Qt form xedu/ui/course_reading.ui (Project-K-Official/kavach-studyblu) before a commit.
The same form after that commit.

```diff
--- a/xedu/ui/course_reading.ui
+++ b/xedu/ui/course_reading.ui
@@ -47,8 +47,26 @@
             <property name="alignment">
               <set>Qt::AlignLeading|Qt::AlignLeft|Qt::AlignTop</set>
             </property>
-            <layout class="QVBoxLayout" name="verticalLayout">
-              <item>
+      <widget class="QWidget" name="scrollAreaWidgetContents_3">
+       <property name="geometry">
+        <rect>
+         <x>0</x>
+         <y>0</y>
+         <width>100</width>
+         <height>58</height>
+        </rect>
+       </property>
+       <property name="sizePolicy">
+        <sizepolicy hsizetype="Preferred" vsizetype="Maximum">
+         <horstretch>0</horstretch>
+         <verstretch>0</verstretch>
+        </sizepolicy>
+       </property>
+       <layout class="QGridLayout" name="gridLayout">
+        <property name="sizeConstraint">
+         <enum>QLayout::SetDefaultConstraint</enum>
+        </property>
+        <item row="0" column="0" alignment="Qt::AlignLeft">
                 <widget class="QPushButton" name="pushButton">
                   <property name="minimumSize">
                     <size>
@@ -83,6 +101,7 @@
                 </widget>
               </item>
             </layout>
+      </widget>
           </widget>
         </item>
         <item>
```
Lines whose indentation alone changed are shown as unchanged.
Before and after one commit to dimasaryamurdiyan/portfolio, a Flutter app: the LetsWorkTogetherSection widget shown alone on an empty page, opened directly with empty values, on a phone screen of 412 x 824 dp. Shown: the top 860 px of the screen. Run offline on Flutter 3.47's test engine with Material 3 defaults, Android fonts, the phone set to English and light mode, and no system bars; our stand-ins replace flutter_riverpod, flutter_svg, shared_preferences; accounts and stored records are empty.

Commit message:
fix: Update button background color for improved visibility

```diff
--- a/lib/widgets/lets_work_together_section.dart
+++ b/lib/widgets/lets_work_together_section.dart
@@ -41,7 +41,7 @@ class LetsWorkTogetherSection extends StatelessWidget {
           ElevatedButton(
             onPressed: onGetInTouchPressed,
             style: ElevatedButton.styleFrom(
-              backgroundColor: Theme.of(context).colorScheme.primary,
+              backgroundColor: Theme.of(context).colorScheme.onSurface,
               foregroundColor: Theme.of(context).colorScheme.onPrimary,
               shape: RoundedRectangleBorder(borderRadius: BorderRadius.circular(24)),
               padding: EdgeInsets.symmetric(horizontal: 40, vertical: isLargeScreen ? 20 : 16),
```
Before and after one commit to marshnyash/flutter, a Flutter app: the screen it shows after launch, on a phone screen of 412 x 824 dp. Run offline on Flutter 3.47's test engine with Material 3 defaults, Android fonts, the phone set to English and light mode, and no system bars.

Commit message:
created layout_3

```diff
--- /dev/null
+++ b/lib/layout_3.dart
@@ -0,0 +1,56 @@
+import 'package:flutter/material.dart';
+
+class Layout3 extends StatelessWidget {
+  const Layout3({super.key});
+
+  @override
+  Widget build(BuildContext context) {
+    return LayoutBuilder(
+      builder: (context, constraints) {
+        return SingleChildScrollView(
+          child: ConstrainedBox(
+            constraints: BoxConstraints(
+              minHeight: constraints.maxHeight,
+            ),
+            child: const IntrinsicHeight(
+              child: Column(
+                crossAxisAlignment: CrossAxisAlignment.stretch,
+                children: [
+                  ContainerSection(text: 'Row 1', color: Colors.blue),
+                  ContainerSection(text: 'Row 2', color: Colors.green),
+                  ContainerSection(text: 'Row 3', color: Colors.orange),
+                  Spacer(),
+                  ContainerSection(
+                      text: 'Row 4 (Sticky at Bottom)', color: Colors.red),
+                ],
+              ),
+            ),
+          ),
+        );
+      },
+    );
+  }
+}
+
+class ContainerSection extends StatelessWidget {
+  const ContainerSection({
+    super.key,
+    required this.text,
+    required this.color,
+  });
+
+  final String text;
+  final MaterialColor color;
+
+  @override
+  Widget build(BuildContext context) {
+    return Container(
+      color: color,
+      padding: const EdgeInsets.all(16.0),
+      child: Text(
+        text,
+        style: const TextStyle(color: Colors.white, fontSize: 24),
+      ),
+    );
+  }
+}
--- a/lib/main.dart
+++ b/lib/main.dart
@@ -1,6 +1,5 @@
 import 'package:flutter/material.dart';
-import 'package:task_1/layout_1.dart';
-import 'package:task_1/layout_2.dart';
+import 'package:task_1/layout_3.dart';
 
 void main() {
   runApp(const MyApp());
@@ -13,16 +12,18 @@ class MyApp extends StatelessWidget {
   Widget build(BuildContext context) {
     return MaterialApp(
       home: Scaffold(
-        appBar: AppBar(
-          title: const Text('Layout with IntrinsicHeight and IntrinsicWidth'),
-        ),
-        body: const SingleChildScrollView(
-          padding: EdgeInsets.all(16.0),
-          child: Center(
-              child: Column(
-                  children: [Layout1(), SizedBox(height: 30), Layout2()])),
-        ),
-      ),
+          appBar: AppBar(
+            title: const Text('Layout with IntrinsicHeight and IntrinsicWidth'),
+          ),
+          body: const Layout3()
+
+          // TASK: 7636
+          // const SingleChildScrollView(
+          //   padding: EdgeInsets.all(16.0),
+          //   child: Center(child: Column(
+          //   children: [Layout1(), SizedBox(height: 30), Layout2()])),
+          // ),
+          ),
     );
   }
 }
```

────────────────────────────────────────

TASK DETAILS: Only a number should be given in reply: how many lines in the entries above hold "dart".

EXERCISE RESULT: 10